═════ DATA SHOWN
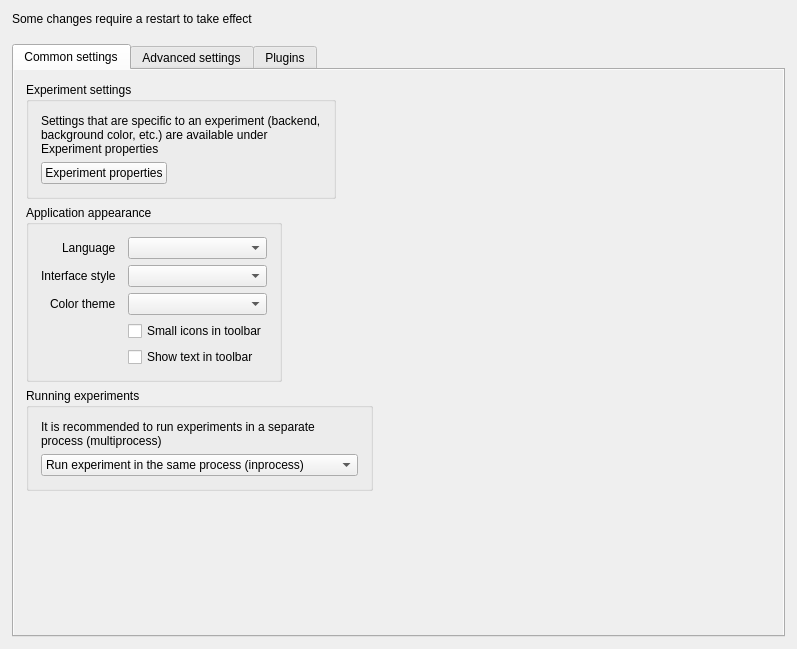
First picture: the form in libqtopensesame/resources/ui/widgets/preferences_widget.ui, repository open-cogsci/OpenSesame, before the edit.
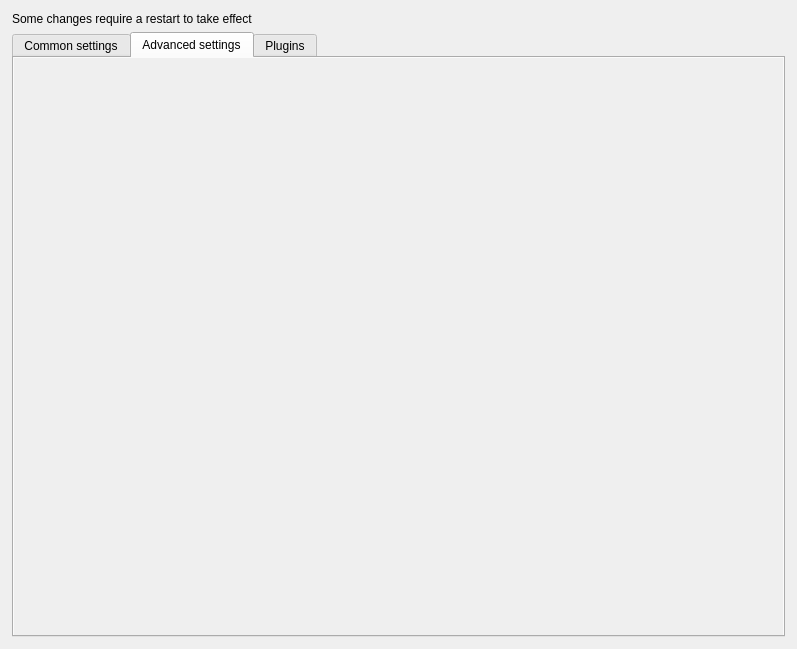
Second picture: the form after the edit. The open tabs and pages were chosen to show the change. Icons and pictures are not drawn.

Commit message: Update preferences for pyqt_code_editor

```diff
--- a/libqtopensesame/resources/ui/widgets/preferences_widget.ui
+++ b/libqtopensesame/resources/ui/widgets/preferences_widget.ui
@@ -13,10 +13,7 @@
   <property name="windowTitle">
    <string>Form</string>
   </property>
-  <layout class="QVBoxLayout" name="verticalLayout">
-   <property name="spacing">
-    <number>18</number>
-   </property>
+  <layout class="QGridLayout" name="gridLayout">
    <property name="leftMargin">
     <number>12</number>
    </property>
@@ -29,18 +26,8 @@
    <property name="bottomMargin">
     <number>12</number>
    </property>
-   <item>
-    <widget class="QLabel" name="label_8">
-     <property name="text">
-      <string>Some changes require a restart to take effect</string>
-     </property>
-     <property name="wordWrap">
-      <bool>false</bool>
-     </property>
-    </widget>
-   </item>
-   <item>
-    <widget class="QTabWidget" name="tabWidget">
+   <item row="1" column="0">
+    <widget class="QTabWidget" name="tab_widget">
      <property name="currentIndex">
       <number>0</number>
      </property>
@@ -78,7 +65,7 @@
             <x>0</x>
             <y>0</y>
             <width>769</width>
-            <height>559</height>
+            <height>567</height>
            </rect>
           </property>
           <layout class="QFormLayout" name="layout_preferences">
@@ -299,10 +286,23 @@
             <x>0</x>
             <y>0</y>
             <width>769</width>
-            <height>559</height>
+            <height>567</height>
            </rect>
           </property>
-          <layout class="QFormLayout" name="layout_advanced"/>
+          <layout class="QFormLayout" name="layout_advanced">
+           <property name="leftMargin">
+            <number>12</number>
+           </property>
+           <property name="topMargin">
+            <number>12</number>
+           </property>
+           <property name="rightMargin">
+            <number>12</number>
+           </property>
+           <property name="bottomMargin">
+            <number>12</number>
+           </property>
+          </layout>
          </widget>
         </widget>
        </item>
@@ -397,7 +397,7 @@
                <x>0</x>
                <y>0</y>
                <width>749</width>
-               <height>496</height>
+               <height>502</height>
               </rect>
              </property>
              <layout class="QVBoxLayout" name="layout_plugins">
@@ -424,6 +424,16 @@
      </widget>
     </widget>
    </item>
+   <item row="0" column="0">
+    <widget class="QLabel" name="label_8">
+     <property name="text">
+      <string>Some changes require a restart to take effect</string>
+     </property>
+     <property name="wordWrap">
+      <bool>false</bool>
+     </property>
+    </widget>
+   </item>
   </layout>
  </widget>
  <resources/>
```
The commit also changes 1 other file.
══════════
═════ DATA SHOWN
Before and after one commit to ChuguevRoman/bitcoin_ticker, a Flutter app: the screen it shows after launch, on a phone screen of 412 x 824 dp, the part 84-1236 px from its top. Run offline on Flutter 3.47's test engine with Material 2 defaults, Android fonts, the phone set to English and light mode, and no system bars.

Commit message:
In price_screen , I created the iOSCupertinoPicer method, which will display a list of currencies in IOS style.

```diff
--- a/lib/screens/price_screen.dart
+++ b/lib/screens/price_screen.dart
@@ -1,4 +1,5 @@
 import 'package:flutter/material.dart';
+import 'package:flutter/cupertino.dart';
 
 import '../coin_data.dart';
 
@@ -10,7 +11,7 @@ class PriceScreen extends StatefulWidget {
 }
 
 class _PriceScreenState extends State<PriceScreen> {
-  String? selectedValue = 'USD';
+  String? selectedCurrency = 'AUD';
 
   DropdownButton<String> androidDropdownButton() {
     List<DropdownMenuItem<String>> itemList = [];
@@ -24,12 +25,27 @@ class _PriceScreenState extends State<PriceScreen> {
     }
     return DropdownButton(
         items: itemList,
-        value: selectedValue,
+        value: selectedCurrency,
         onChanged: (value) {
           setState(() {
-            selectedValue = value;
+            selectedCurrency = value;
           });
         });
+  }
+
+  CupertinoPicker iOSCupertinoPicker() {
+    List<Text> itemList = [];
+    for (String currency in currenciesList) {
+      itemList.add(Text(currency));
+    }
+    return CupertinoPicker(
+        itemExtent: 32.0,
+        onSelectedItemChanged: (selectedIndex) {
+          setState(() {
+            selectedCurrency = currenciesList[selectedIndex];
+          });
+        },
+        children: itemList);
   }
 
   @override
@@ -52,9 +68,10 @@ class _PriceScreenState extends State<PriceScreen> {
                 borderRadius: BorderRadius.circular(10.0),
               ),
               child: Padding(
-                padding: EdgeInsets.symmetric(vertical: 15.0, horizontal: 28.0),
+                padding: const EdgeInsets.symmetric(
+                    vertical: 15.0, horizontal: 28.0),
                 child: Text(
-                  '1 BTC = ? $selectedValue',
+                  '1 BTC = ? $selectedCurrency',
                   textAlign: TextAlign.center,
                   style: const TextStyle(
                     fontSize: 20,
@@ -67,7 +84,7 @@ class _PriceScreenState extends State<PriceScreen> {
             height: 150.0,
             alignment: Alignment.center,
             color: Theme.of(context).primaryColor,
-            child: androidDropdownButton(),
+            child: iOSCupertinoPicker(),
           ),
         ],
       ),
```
══════════
Once you have found every line above holding the word "selectedCurrency", copy those lines.

## TASK RESULT
+  String? selectedCurrency = 'AUD';
+        value: selectedCurrency,
+            selectedCurrency = value;
+            selectedCurrency = currenciesList[selectedIndex];
+                  '1 BTC = ? $selectedCurrency',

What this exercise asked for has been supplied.